Citation: Filippa M, Monaci MG, Young S, Grandjean D, Nuti G and Nadel J (2020) Shall We Play the Same? Pedagogical Perspectives on Infants’ and Children’s Imitation of Musical Gestures. Front. Psychol. 11:1087. doi: 10.3389/fpsyg.2020.01087
Received: 07 December 2019; Accepted: 28 April 2020;
Published: 03 June 2020.
Edited by:Luc Nijs, Ghent University, Belgium
Reviewed by:Robert Hamilton, Rensselaer Polytechnic Institute, United States
Colwyn Trevarthen, University of Edinburgh, United Kingdom
Copyright © 2020 Filippa, Monaci, Young, Grandjean, Nuti and Nadel. This is an open-access article distributed under the terms of the Creative Commons Attribution License (CC BY). The use, distribution or reproduction in other forums is permitted, provided the original author(s) and the copyright owner(s) are credited and that the original publication in this journal is cited, in accordance with accepted academic practice. No use, distribution or reproduction is permitted which does not comply with these terms.
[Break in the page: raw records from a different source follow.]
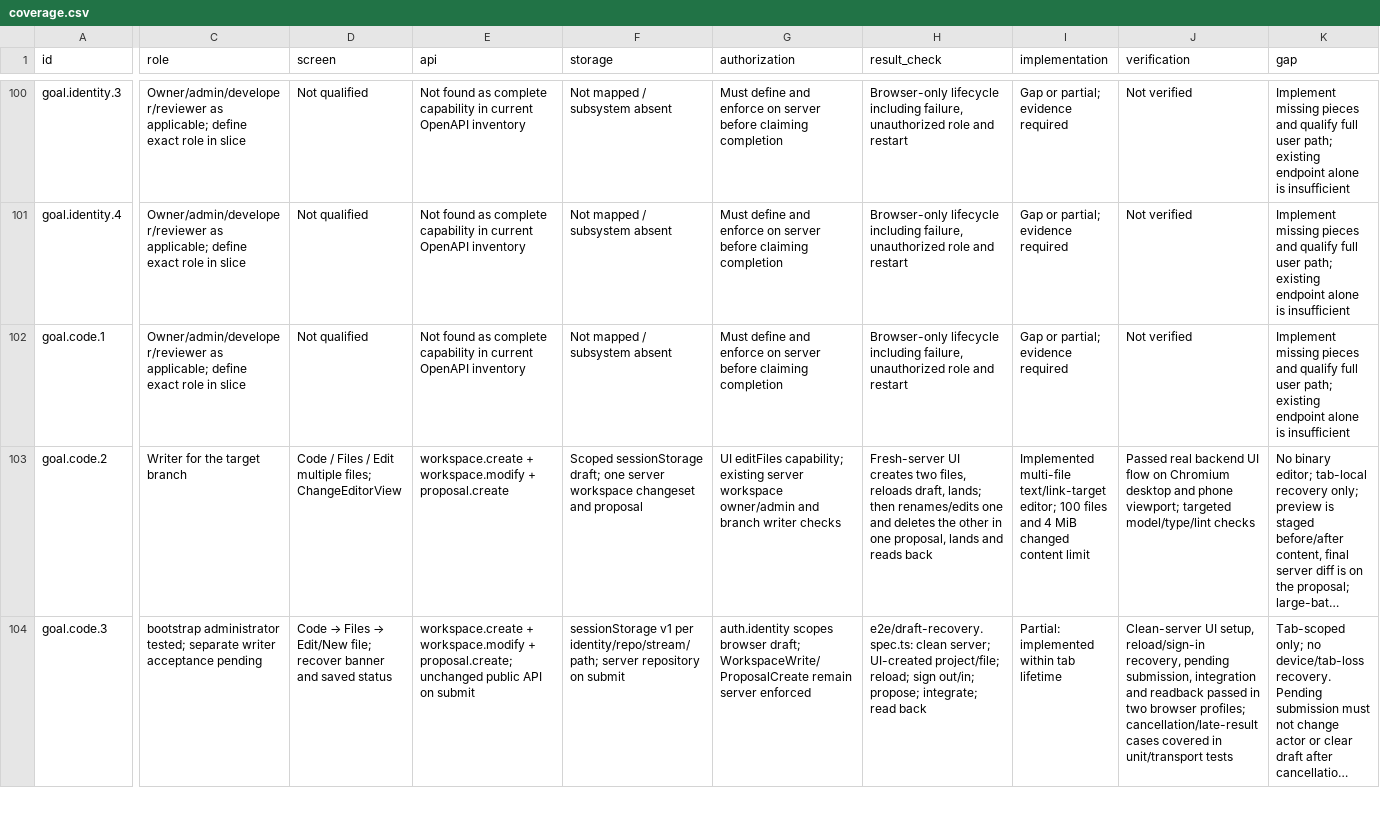
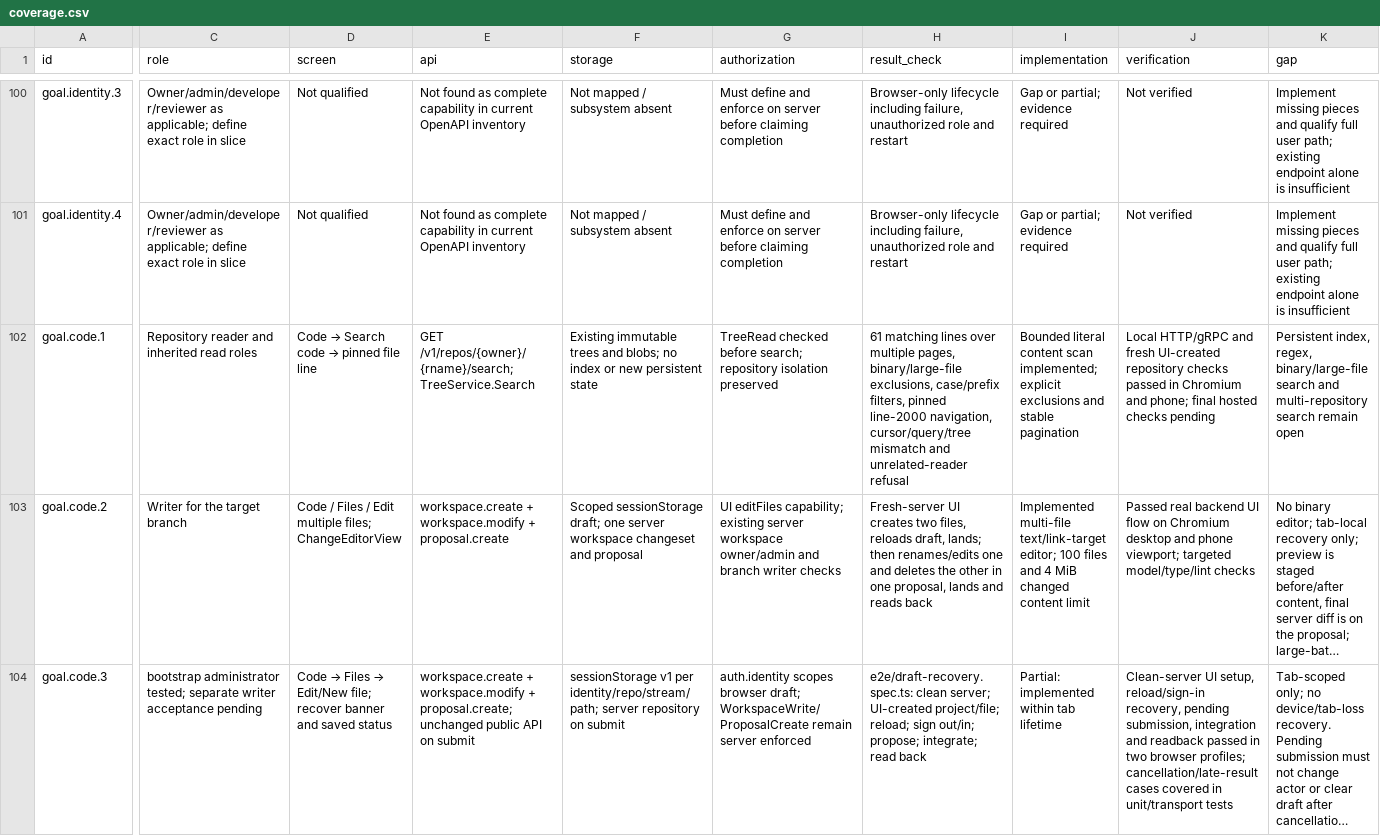
Before and after one commit to Paffin/AgentGit, a CSV file: dev/goal/coverage.csv, drawn as a sheet; only a part is shown, gaps mark what is left out; long unchanged cells end in …; the diff covers the shown part only; the diff names each change by its address in the sheet, - before the commit and + after, or states it on an @@ line.

Commit message:
feat: search repository contents at immutable revisions

```diff
--- a/dev/goal/coverage.csv
+++ b/dev/goal/coverage.csv
-C102 (role): Owner/admin/developer/reviewer as applicable; define exact role in slice
+C102 (role): Repository reader and inherited read roles
@@ D102 (screen): Not qualified → Code → Search code → pinned file line @@
-E102 (api): Not found as complete capability in current OpenAPI inventory
+E102 (api): GET /v1/repos/{owner}/{rname}/search; TreeService.Search
-F102 (storage): Not mapped / subsystem absent
+F102 (storage): Existing immutable trees and blobs; no index or new persistent state
-G102 (authorization): Must define and enforce on server before claiming completion
+G102 (authorization): TreeRead checked before search; repository isolation preserved
-H102 (result_check): Browser-only lifecycle including failure, unauthorized role and restart
+H102 (result_check): 61 matching lines over multiple pages, binary/large-file exclusions, case/prefix filters, pinned line-2000 navigation, cursor/query/tree mismatch and unrelated-reader refusal
-I102 (implementation): Gap or partial; evidence required
+I102 (implementation): Bounded literal content scan implemented; explicit exclusions and stable pagination
-J102 (verification): Not verified
+J102 (verification): Local HTTP/gRPC and fresh UI-created repository checks passed in Chromium and phone; final hosted checks pending
-K102 (gap): Implement missing pieces and qualify full user path; existing endpoint alone is insufficient
+K102 (gap): Persistent index, regex, binary/large-file search and multi-repository search remain open
```
Also changed, not shown: 1 added row elsewhere in this file, 38 other files.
*Correspondence: Manuela Filippa, email@example.com